Code change snippets:
Start of Block
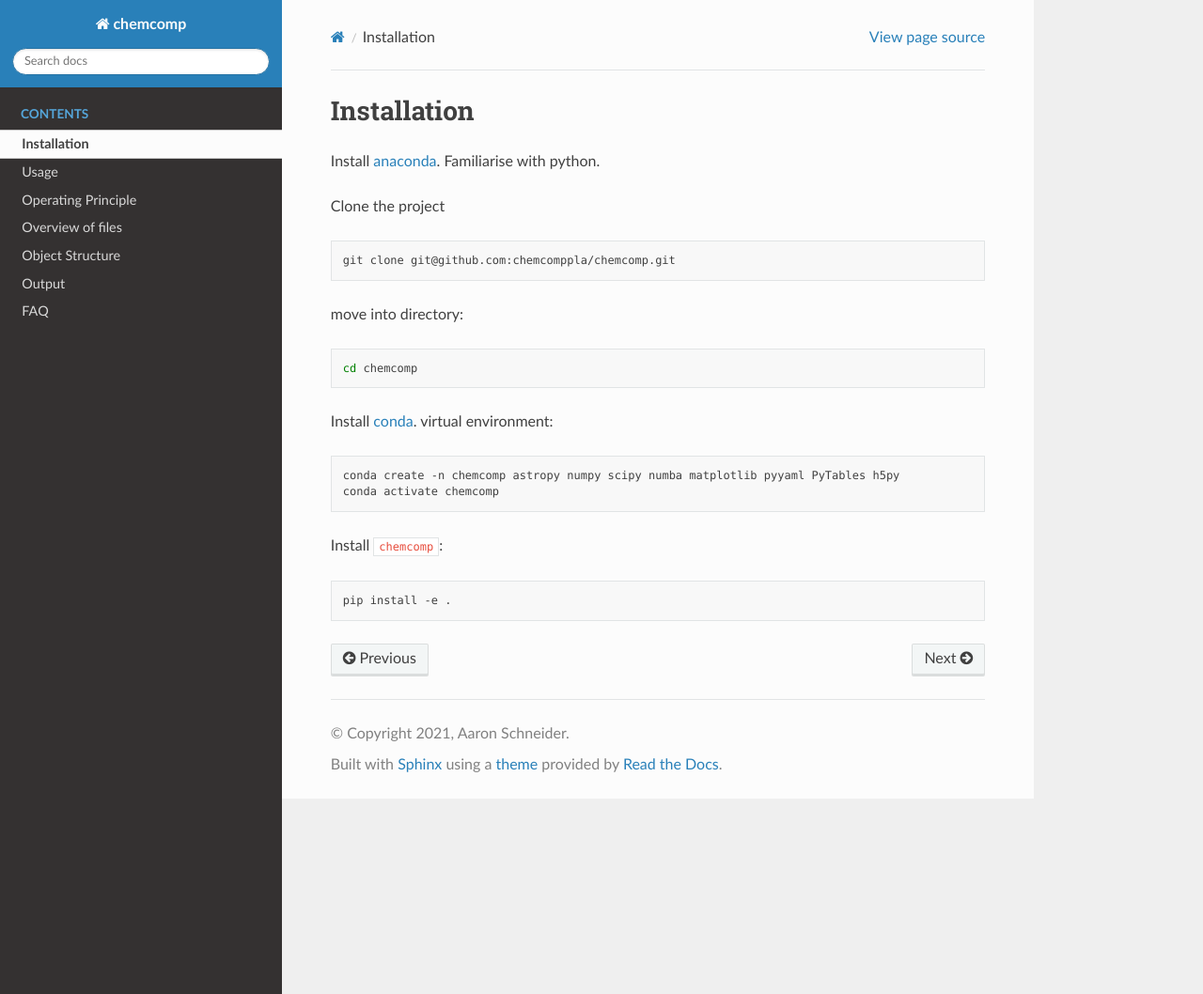
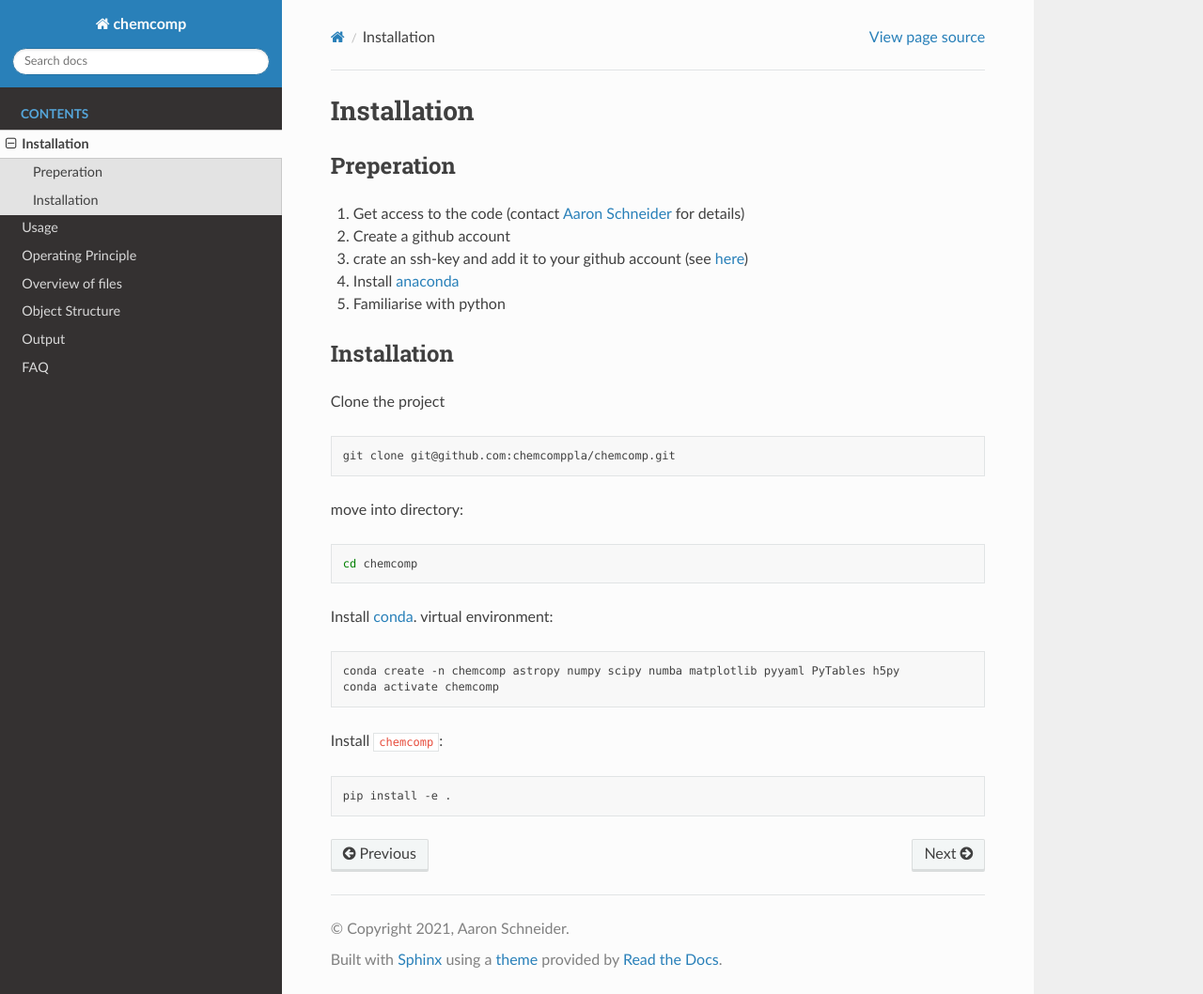
Before and after one commit to AaronDavidSchneider/chemcomp_wiki, a Sphinx documentation site: the page built from doc/source/Installation.rst, in a window 1280 px wide and 1058 px high. Shown: the whole window at 94% size. Built offline with Sphinx 7.4.7 and the Read the Docs theme 2.0.0, drawn with Linux system fonts in a browser that asks for light colours.

Commit message:
add preperation

```diff
--- a/doc/source/Installation.rst
+++ b/doc/source/Installation.rst
@@ -1,11 +1,19 @@
 Installation
--------------
+------------
 
-Install `anaconda <https://www.anaconda.com/products/individual>`_. Familiarise with python.
+Preperation
+^^^^^^^^^^^
 
+1. Get access to the code (contact `Aaron Schneider <mailto:aarondavid.schnieder@kuleuven.be>`_ for details)
+2. Create a github account
+3. crate an ssh-key and add it to your github account (see `here <https://docs.github.com/en/authentication/connecting-to-github-with-ssh/adding-a-new-ssh-key-to-your-github-account>`_)
+4. Install `anaconda <https://www.anaconda.com/products/individual>`_
+5. Familiarise with python
+
+Installation
+^^^^^^^^^^^^
 
 Clone the project
-
 
 .. code-block:: bash
 
```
End of Block
Each line in the records above that contains the word "https" must be copied.

:: Output ::
-Install `anaconda <https://www.anaconda.com/products/individual>`_. Familiarise with python.
+3. crate an ssh-key and add it to your github account (see `here <https://docs.github.com/en/authentication/connecting-to-github-with-ssh/adding-a-new-ssh-key-to-your-github-account>`_)
+4. Install `anaconda <https://www.anaconda.com/products/individual>`_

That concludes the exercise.